“It handles a very specific need,” Rohrer said.
Even with the updates, it’s unlikely that the large SUV market will return to its glory days when gasoline was cheap. U.S. sales of Chevy and GMC large SUVs peaked in 2001 with 505,155 deliveries, according to GM.
Large SUVs comprised 4.7 percent of the new vehicle sales in 2001 in the U.S. at a time when the average gallon of regular gasoline cost $1.38, Edmunds said.
Things have changed as fuel costs increased. Large SUVs fell to 1.9 percent of the market last year, according to Edmunds. GM’s sales slid to 168,265 last year, a far cry from a decade earlier when Chevy and GMC sold about 67,000 large SUVs in August alone.
While unit sales of the large SUVs have plunged, GM has been able to charge more for them. The average transaction price for Chevy and GMC large SUVs rose 37 percent from 2002 when the average was $38,358, according to Edmunds. GM’s average transaction price this year through August exceeds the average for Audi, BMW and Lexus brands, Edmunds said. It’s $3,583 more than the average transaction price for the industry’s large SUVs and $21,264 more than the total industry.
That’s why GM is so eager to keep its big SUV business.
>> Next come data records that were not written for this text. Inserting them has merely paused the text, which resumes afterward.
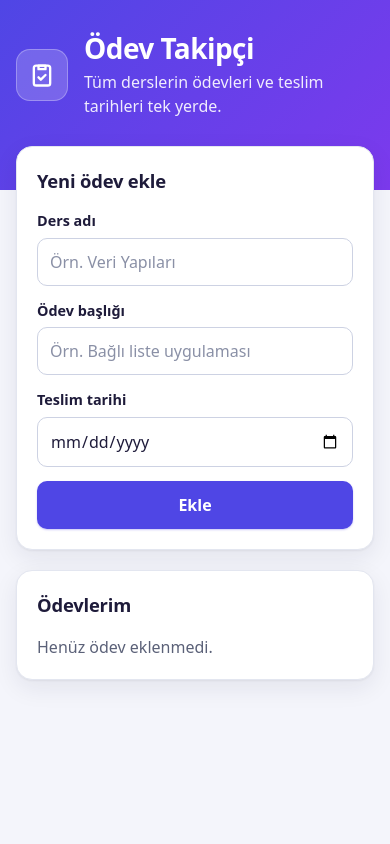
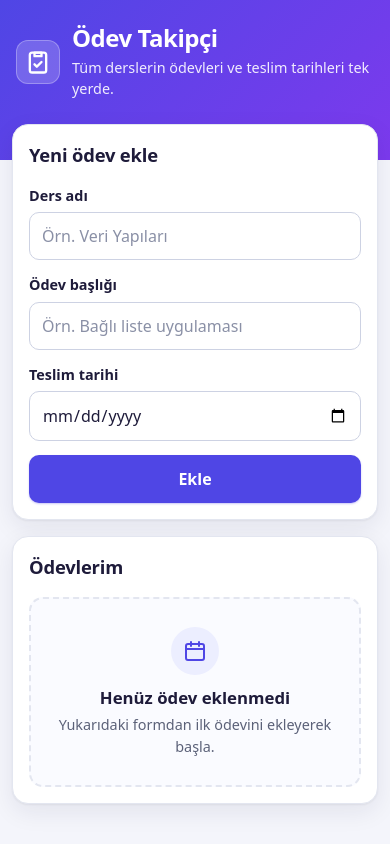
Before and after one commit to summitman001/odev-takipci, a plain HTML site: page index.html in a window 390 px wide. Drawn offline with Linux system fonts and the light colour scheme.

Commit message:
Boş durum mesajı ve dar ekran düzeni eklendi

```diff
--- a/index.html
+++ b/index.html
@@ -51,7 +51,16 @@
 
     <section class="kart" aria-labelledby="liste-baslik">
       <h2 id="liste-baslik">Ödevlerim</h2>
-      <p id="bos-mesaj" class="bos-mesaj">Henüz ödev eklenmedi.</p>
+      <div id="bos-mesaj" class="bos-mesaj">
+        <div class="bos-ikon" aria-hidden="true">
+          <svg viewBox="0 0 24 24" width="24" height="24" fill="none" stroke="currentColor" stroke-width="2" stroke-linecap="round" stroke-linejoin="round">
+            <rect x="3" y="5" width="18" height="16" rx="2"></rect>
+            <path d="M16 3v4M8 3v4M3 10h18"></path>
+          </svg>
+        </div>
+        <p class="bos-baslik">Henüz ödev eklenmedi</p>
+        <p class="bos-ipucu">Yukarıdaki formdan ilk ödevini ekleyerek başla.</p>
+      </div>
       <ul id="odev-listesi" class="odev-listesi"></ul>
     </section>
   </main>
--- a/style.css
+++ b/style.css
@@ -183,9 +183,41 @@ input.hatali:focus {
 }
 
 /* Liste */
+/* Boş durum */
 .bos-mesaj {
+  display: flex;
+  flex-direction: column;
+  align-items: center;
+  gap: 4px;
+  padding: 28px 16px;
+  border: 2px dashed var(--cizgi);
+  border-radius: 14px;
+  background: #fafbff;
+  color: var(--yazi-soluk);
+  text-align: center;
+}
+
+.bos-ikon {
+  display: grid;
+  place-items: center;
+  width: 48px;
+  height: 48px;
+  margin-bottom: 6px;
+  border-radius: 50%;
+  background: #eceeff;
+  color: var(--vurgu);
+}
+
+.bos-baslik {
   margin: 0;
-  color: var(--yazi-soluk);
+  color: var(--yazi);
+  font-size: 1.05rem;
+  font-weight: 600;
+}
+
+.bos-ipucu {
+  margin: 0;
+  font-size: 0.9rem;
 }
 
 .bos-mesaj[hidden] {
@@ -323,3 +355,56 @@ input.hatali:focus {
     min-width: 140px;
   }
 }
+
+/* Dar ekranlar (375px ve altı dahil) */
+@media (max-width: 480px) {
+  .baslik {
+    padding: 24px 16px 60px;
+  }
+
+  .baslik-icerik {
+    gap: 12px;
+  }
+
+  .baslik-ikon {
+    width: 44px;
+    height: 44px;
+    border-radius: 12px;
+  }
+
+  .baslik h1 {
+    font-size: 1.5rem;
+  }
+
+  .baslik p {
+    font-size: 0.9rem;
+  }
+
+  main {
+    margin-top: -36px;
+    padding: 0 12px 32px;
+  }
+
+  .kart {
+    padding: 16px;
+    margin-bottom: 16px;
+  }
+
+  .odev {
+    padding: 12px 12px 12px 18px;
+  }
+}
+
+/* Hareketi azaltmayı tercih edenler için geçişleri kapat */
+@media (prefers-reduced-motion: reduce) {
+  *,
+  *::before,
+  *::after {
+    transition: none !important;
+  }
+
+  .buton:hover,
+  .odev:hover {
+    transform: none;
+  }
+}
```
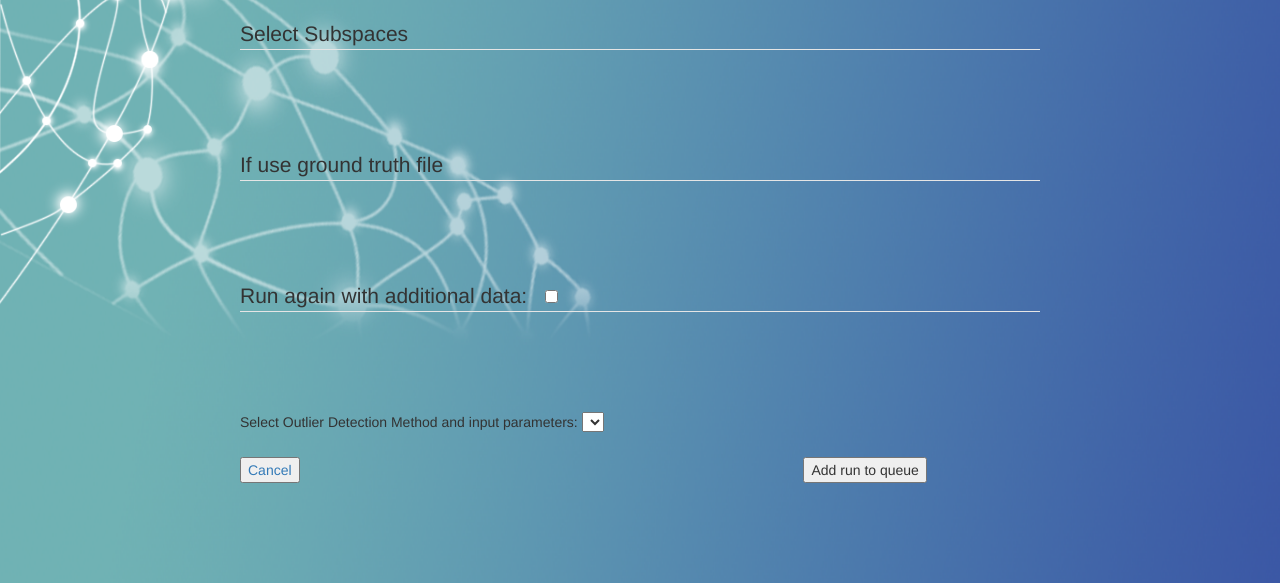
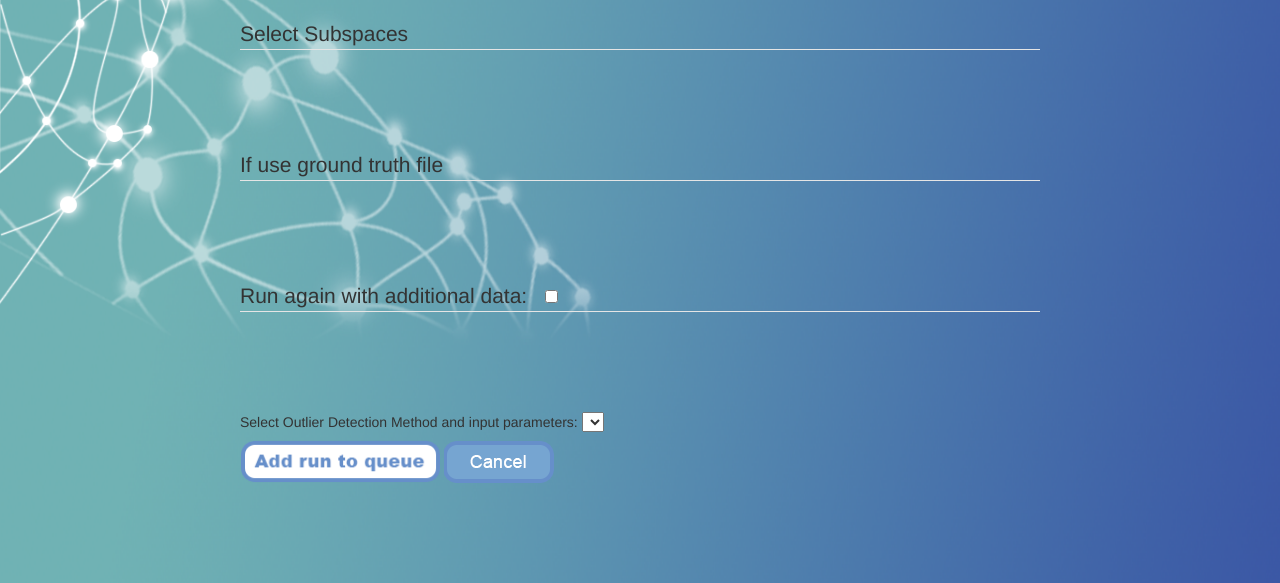
Before and after one commit to christophusbeck/odex, a Django app: template experiment/templates/configuration.html in a window 1280 px wide. Shown: the part 369-952 px from the top of the page. Run offline with Django 4.2, Linux system fonts and the light colour scheme; the template is opened without the code that fills it, so the values that code supplies are empty; some libraries are stand-ins or nearby versions.

Commit message:
edit button

```diff
--- a/experiment/templates/configuration.html
+++ b/experiment/templates/configuration.html
@@ -14,9 +14,9 @@
                 background-repeat: no-repeat, no-repeat;
             }
         </style>
-    {% if exp.state == "failed" %}
-        <div class="alert alert-danger" role="alert">Error: {{ exp.error }}</div>
-    {% endif %}
+        {% if exp.state == "failed" %}
+            <div class="alert alert-danger" role="alert">Error: {{ exp.error }}</div>
+        {% endif %}
         <h2>Run title: {{ exp.run_name }}</h2>
         <h4>Detected subspaces: {{ columns|length }}</h4>
 
@@ -154,11 +154,11 @@
             {% endfor %}
 
             <div>
-                <br>
-                <a href="/main/" style="margin-right: 500px">
-                    <button type="button" value="cancel">Cancel</button>
+                <input id="btnSave" type="image"
+                       src="/static/img/button/add.png" width="200" align="absbottom" value="Add run to queue">
+                <a href="/main/">
+                    <img src="/static/img/button/cancel.png">
                 </a>
-                <button id="btnSave" type="submit" value="Add run to queue">Add run to queue</button>
             </div>
         </form>
 
--- a/experiment/templates/result.html
+++ b/experiment/templates/result.html
@@ -61,8 +61,8 @@
 
         {% if exp.state == "finished" %}
             <h3>Detected outliers: {{ outliers }}</h3>
-            <a href="{{ exp.result.url }}" class="btn btn-primary" class="DownloadButton" download>
-                Download detected outliers as *.csv file
+            <a href="{{ exp.result.url }}"  download>
+                <img src="/static/img/button/download.png">
             </a>
             {% if exp.has_ground_truth %}
                 <h3>Performance based on ground truth file: </h3>
```
Also changed, not shown: experiment/templates/main.html (+2 -16 lines), static/img/button/add.png (added).
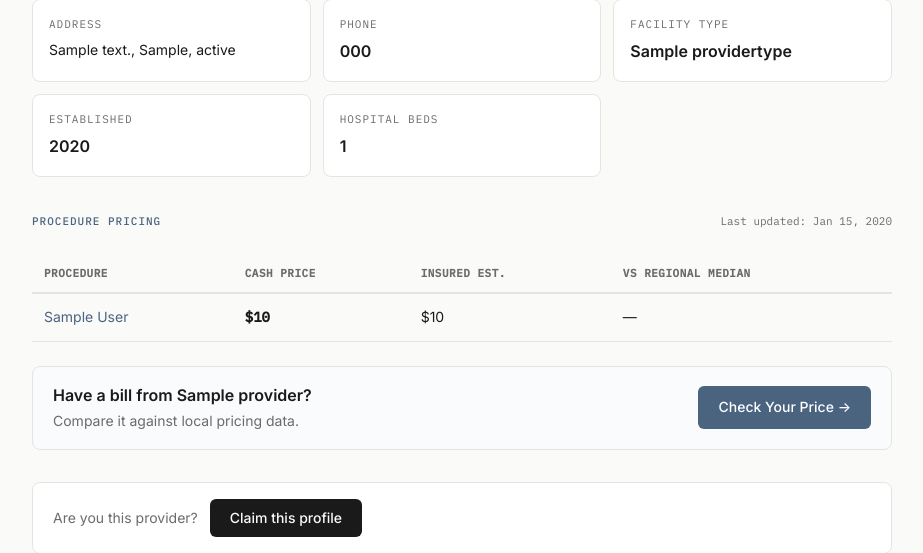
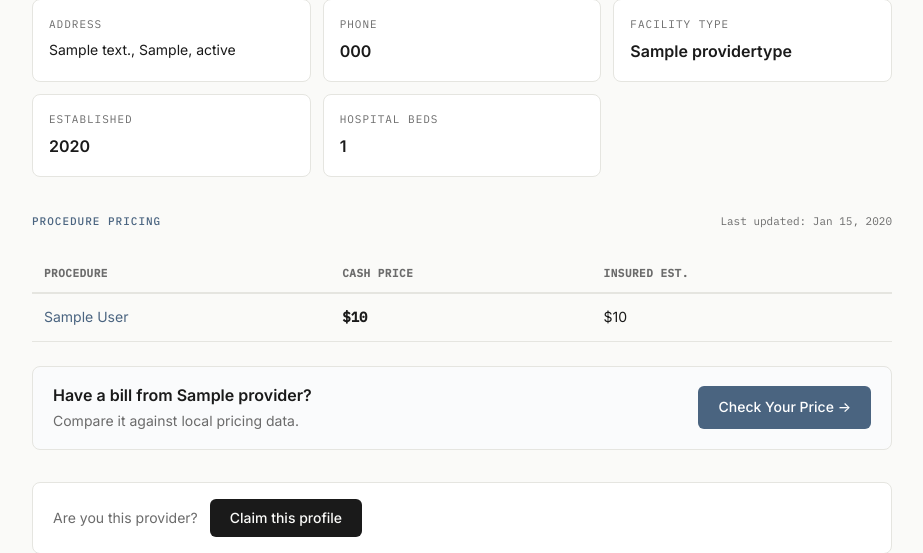
Before and after one commit to leshane-stack/zenthir, a Django app: page /provider/sample/ in a window 1280 px wide. Shown: the part 365-918 px from the top of the page, without its empty margins (178-1101 px from the left). Run offline with Django 5.2, Linux system fonts and the light colour scheme; tables that the repository leaves empty hold one stand-in row (values such as "Sample post"); parts of the project's set-up code (start-up, migrations or seed data) failed here and were passed over.

Commit message:
Remove regional median from provider pages - cuts cold load from 8s to under 2s

```diff
--- a/healthcare/templates/healthcare/provider_detail.html
+++ b/healthcare/templates/healthcare/provider_detail.html
@@ -185,7 +185,6 @@
                 <th>Procedure</th>
                 <th>Cash Price</th>
                 <th>Insured Est.</th>
-                <th>vs Regional Median</th>
             </tr>
         </thead>
         <tbody>
@@ -196,11 +195,7 @@
                     {% if record.cash_price %}${{ record.cash_price|floatformat:0|intcomma }}{% else %}—{% endif %}
                 </td>
                 <td>{% if record.insured_price %}${{ record.insured_price|floatformat:0|intcomma }}{% else %}—{% endif %}</td>
-                <td>
-                    {% if record.median_label %}
-                        <span class="badge {{ record.median_class }}">{{ record.median_label }}</span>
-                    {% else %}—{% endif %}
-                </td>
+
             </tr>
             {% endfor %}
         </tbody>
--- a/healthcare/views.py
+++ b/healthcare/views.py
@@ -38,63 +38,8 @@ def provider_detail(request, slug):
             pricing.append(r)
     pricing = pricing[:30]
 
-    # Regional medians (batched, with timeout protection)
-    if provider.location and pricing:
-        priced_records = [r for r in pricing if r.cash_price]
-        procedure_ids = list({r.procedure_id for r in priced_records})
-
-        by_proc = {}
-        if procedure_ids:
-            try:
-                from django.db import connection
-                with connection.cursor() as cur:
-                    cur.execute('SET LOCAL statement_timeout = 3000')
-                regional_qs = (
-                    PricingRecord.objects.filter(
-                        procedure_id__in=procedure_ids,
-                        provider__location=provider.location,
-                        provider__provider_type=provider.provider_type,
-                        cash_price__isnull=False,
-                    )
-                    .exclude(cash_price=0)
-                    .values_list('procedure_id', 'cash_price')[:20000]
-                )
-                by_proc = defaultdict(list)
-                for proc_id, price in regional_qs:
-                    by_proc[proc_id].append(price)
-            except Exception:
-                by_proc = {}
-
-        for record in priced_records:
-            regional_prices = by_proc.get(record.procedure_id, [])
-            if len(regional_prices) >= 5:
-                med = calc_median(regional_prices)
-                if med > 0:
-                    ratio = float(record.cash_price) / float(med)
-                    record.vs_regional_median = round(ratio, 2)
-                    pct = abs(round((ratio - 1) * 100))
-                    if ratio > 3.0:
-                        record.median_label = "Billing may include facility fees"
-                        record.median_class = "badge-muted"
-                    elif ratio > 1.15:
-                        record.median_label = str(pct) + "% above median"
-                        record.median_class = "badge-amber"
-                    elif ratio < 0.85:
-                        record.median_label = str(pct) + "% below median"
-                        record.median_class = "badge-blue"
-                    else:
-                        record.median_label = "Near median"
-                        record.median_class = "badge-blue"
-                else:
-                    record.vs_regional_median = None
-                    record.median_label = None
-            else:
-                record.vs_regional_median = None
-                record.median_label = None
-
-    for record in pricing:
-        if not record.cash_price:
-            record.vs_regional_median = None
+    # Skip regional medians on provider pages - too slow for cold hits
+    # Procedure pages already show median comparisons
 
     # Price summary
     prices = [float(r.cash_price) for r in pricing if r.cash_price]
```
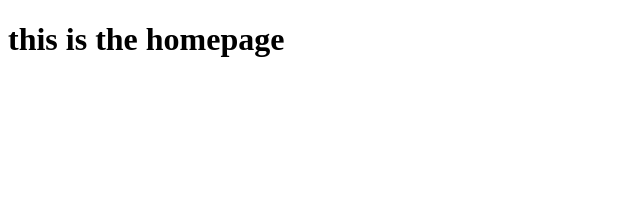
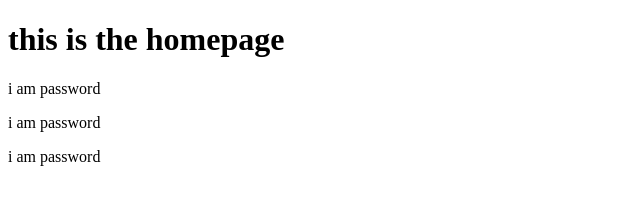
Before and after one commit to chichiracheal/w3miniproject, a plain HTML site: page index.html in a window 1280 px wide. Shown: the whole page, without its empty margins (0-640 px from the left). Drawn offline with Linux system fonts and the light colour scheme.

Commit message:
changes made to index

```diff
--- a/index.html
+++ b/index.html
@@ -7,5 +7,8 @@
 </head>
 <body>
 	<h1>this is the homepage</h1>
+		<p>i am password</p>
+			<p>i am password</p>
+				<p>i am password</p>
 </body>
 </html>
```
Also changed, not shown: 1 other file.
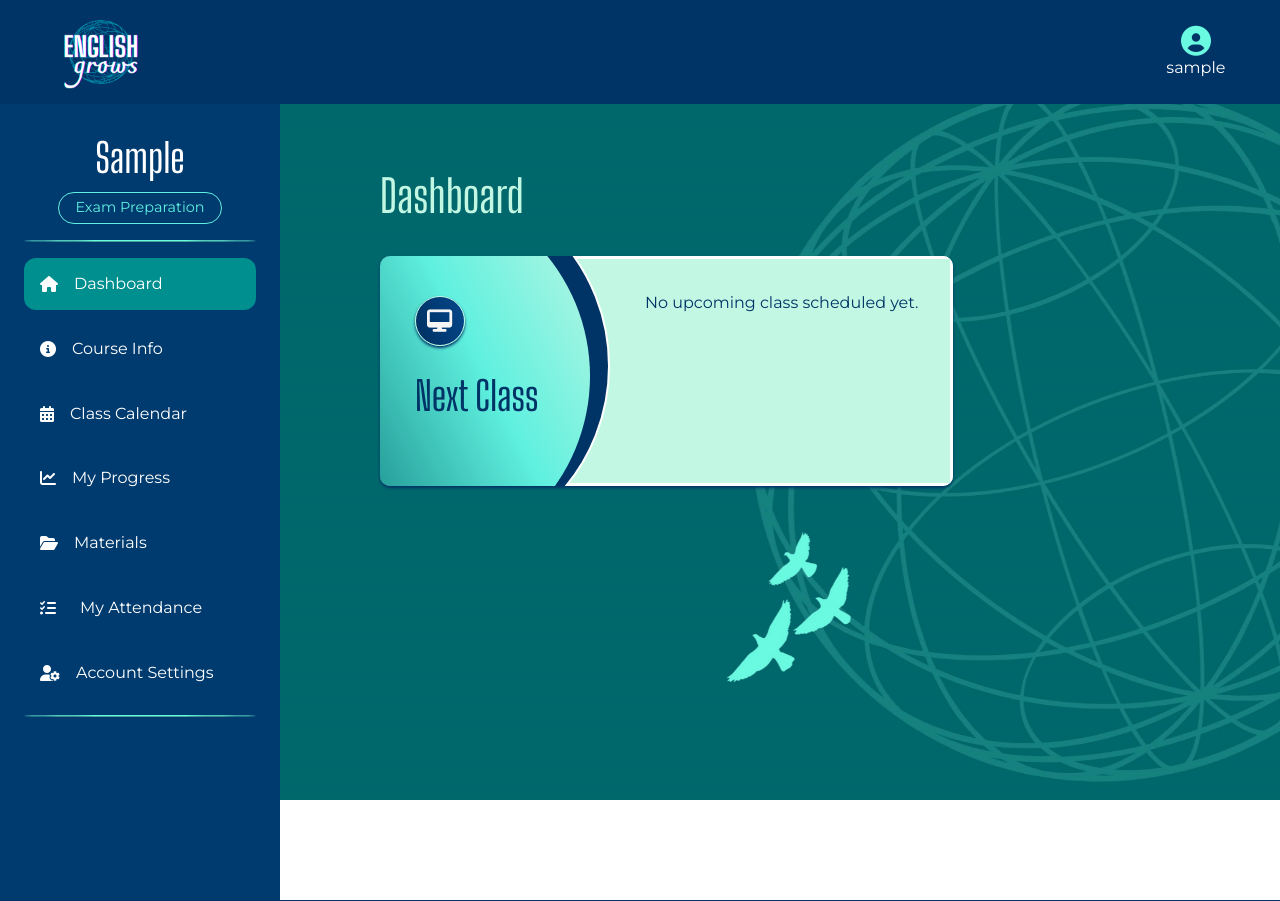
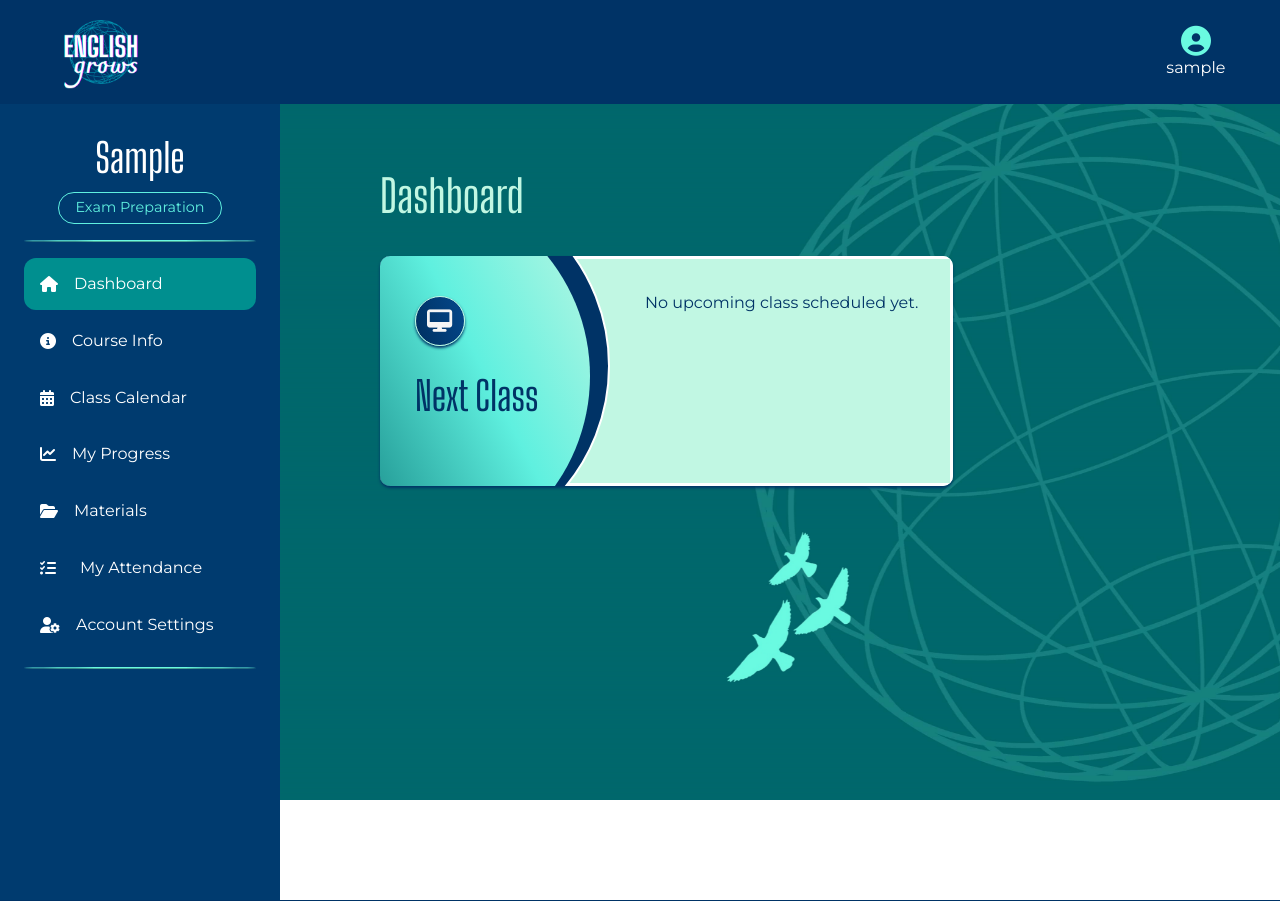
Before and after one commit to Ethra8/english-grows-new, a Django app: page /profiles/ in a window 1280 px wide. Shown: the top 901 px of the page. Run offline with Django 5.2, Linux system fonts and the light colour scheme; the visitor is signed in with stand-in values (Sample User, id 1); data comes from the database, SQL or seed files in the repository; data that the repository does not hold is empty; some libraries are stand-ins or nearby versions; some web fonts are replaced.

Commit message:
side-bar style

```diff
--- a/profiles/static/profiles/css/profiles.css
+++ b/profiles/static/profiles/css/profiles.css
@@ -105,7 +105,7 @@
 .sidebar-nav {
     display: flex;
     flex-direction: column;
-    gap: 0.75rem;
+    gap: 0.25rem;
 }
 
 .sidebar-link {
```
Even with a smaller market, GM remains confident customers still need for space for several passengers, cargo and towing capacity, said Tony DiSalle, head of GMC marketing.
“Those needs are there,” he said. “These are relatively affluent people and their needs would indicate that something like this would continue to be very appealing.”
The Tahoe’s high-ground clearance and space for his three sons, who range in age from 7 to 14, plus all of their sports gear has made it the go-to vehicle for his family, said Keefe, 47, the Tahoe owner in New Jersey who’s a lawyer.
“I’m a fan of it, more so than I thought when I first got it,” Keefe said this week in a telephone interview. “We’ve taken it everywhere.”
To contact the reporter on this story: Tim Higgins in New York at firstname.lastname@example.org
To contact the editor responsible for this story: Jamie Butters at email@example.com